Tips for solving differential equations in Julia
Thoughts and tips about solving differential equations in Julia using DifferentialEquations.jl.
Also see
 Official docs of DifferentialEquations.jl. Also see the FAQ sections.
 Examples of DifferentialEquations.jl.
How to solve a system of ODEs
DifferentialEquations.jl  overview
Define the problem
ODE function could be one of the two forms:
f(u, p, t)
, the out of place form returningdu
.f!(du, u, p, t)
, the inplace form wheredu
is the output.
where
u
is the vector of state variable(s), or called dependent variables. (Actuallyu
can also be a scalar value in the case of a single state variable)p
are the parameters for the function, often constants thoughout the solution.t
is the independent variable, usually time in chemical / physical systems.
For an example, to model the exponential growth / decay $\frac{du}{dt} = pu$ , write the right hand side (RHS) as the ODE function.


And then you can define the problem


Initial conditions
The initial conditions u0
could be one of the three forms: (when in doubt, use the first one)
 A vector
 A scalar (if the RHS function takes a scalar
u
)  The functional form:
u(p, t0)
returning the initial conditions depending on parameters.
Time span
The time span ts
could be one of the three forms: (when in doubt, use the first one)
 A tuple:
(tstart, tend)
.  A scalar:
tend
, equivalent to(0, tend)
.  functional:
t(p)
which returns(tstart, tend)
, when the time span depends on parameters.
The type of timespan matters: Usually you’ll want to set timespan to a real number (e.g
1.0
). If you set it to an integer1
, the Julia solver will try to solve the problem in integers and fractions and exit withnot enought precision
error.
Parameters
Parameters (p
) in Julia could be tuples, namedtuples, arrays, functions, etc., as long as they could run the RHS function f(u, params, t)
you wrote.
More on the problem object and interface
Problem interface  DiffEq docs
Problem objects are immutable, but you can remake a problem based on an existing one.


remake()
is extensively used in ensemble simulations to vary the fields (e.g. u0
, p
) in the problem object.
Dealing with Discontiuities and numerical instabilities
From a post in the Julia forum.
For example, there is a conditional statement in your model like k9*X3/(k10*k11/(k12*(1.min(1.,k13+k14*X5))) + X3)
. Calculating derivatives across this discontiuity caused by min()
might cause an error in the solver.
Option 1: Turn off autodiff to use finite differencing instead
Set autodiff=false
in the solver


Alternativly use CVODE_BDF
since it uses finite differencing by default.
However, disable autodiff increases the number of evaluation significantly and makes the solver less efficient.
Option 2: Replace the discontinuities with smooth functions
Replace step functions / min()
/ max()
with tanh()
or exp()
for switchlike behavior.
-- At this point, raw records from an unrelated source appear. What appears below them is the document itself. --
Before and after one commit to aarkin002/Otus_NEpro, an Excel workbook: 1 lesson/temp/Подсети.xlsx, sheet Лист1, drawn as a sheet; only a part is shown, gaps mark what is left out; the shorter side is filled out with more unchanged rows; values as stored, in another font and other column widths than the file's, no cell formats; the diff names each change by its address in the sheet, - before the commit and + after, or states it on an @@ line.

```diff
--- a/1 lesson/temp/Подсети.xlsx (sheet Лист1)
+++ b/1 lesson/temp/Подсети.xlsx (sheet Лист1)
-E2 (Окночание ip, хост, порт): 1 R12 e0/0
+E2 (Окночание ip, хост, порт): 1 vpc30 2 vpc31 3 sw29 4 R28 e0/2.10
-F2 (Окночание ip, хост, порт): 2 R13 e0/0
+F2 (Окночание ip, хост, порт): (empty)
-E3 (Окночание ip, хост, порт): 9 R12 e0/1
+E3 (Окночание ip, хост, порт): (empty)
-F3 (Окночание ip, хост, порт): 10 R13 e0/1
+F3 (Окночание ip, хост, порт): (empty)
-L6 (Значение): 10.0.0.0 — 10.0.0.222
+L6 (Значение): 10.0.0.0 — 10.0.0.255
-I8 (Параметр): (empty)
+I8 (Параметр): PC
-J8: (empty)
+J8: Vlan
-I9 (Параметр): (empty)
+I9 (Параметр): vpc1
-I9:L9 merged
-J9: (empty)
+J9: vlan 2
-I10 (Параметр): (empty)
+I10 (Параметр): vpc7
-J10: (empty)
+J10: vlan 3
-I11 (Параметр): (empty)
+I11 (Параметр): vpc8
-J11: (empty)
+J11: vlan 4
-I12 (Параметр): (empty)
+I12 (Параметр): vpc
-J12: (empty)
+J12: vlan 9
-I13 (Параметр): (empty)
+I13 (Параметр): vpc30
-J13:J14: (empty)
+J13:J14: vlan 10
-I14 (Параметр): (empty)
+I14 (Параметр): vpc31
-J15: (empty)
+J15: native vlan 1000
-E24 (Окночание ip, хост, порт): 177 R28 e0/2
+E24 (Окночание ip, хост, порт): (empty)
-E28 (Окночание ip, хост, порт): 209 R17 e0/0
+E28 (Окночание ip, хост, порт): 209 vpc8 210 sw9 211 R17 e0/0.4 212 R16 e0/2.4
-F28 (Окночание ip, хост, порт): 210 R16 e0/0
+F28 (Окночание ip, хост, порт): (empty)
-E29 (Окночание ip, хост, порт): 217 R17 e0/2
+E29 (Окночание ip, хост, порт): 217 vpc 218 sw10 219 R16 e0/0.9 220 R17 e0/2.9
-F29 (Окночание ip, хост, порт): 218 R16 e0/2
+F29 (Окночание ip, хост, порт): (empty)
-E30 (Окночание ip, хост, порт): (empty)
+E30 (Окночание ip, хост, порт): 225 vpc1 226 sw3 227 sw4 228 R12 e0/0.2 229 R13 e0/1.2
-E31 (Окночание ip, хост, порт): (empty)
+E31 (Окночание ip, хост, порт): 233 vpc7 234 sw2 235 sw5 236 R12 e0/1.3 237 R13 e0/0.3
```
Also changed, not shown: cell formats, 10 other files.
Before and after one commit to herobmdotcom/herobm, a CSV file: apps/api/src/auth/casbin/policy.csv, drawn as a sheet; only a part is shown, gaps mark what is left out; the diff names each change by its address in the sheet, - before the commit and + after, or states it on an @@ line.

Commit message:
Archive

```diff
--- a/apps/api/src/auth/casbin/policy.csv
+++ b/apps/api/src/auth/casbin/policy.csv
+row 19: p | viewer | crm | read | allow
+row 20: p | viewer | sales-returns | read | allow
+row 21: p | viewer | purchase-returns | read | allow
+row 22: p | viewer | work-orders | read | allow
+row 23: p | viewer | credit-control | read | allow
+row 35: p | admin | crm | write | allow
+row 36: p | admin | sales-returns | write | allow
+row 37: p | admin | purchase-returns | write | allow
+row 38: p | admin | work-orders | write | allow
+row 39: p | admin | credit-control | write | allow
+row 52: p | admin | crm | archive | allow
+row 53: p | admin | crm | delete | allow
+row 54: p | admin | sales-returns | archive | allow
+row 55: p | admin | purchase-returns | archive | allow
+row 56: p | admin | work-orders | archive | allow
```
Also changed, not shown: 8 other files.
This increases problem stiffness but it is efficient for stiff ODE solvers.


If the discontiuities is large in the callback you might want to propose a smaller dt
to ensure numerical stability.


Plotting solutions
You can pass more options for the DifferentialEquations.jl solution to the plot()
function thanks to Plot recipes.
vars
: Choosing which variable(s) to plot by passingvars
toplot()
function. Functions dependent on the state variables are also suported.1 2 3 4
f(x,y,z) = (sqrt(x^2+y^2+z^2),x) plot(sol,vars=(f,1,2,3)) @@ 127,8 +167,6 @@ plt.plot(sol(ts,idxs=i),sol(ts,idxs=j),sol(ts,idxs=k))
Cooperations with other packages
 Agents.jl with integration with DiffEq
 DiffEqFlux: Neural Networks + Differential Equations
 DiffEqGPU: Differential Equations + GPU computing with CUDA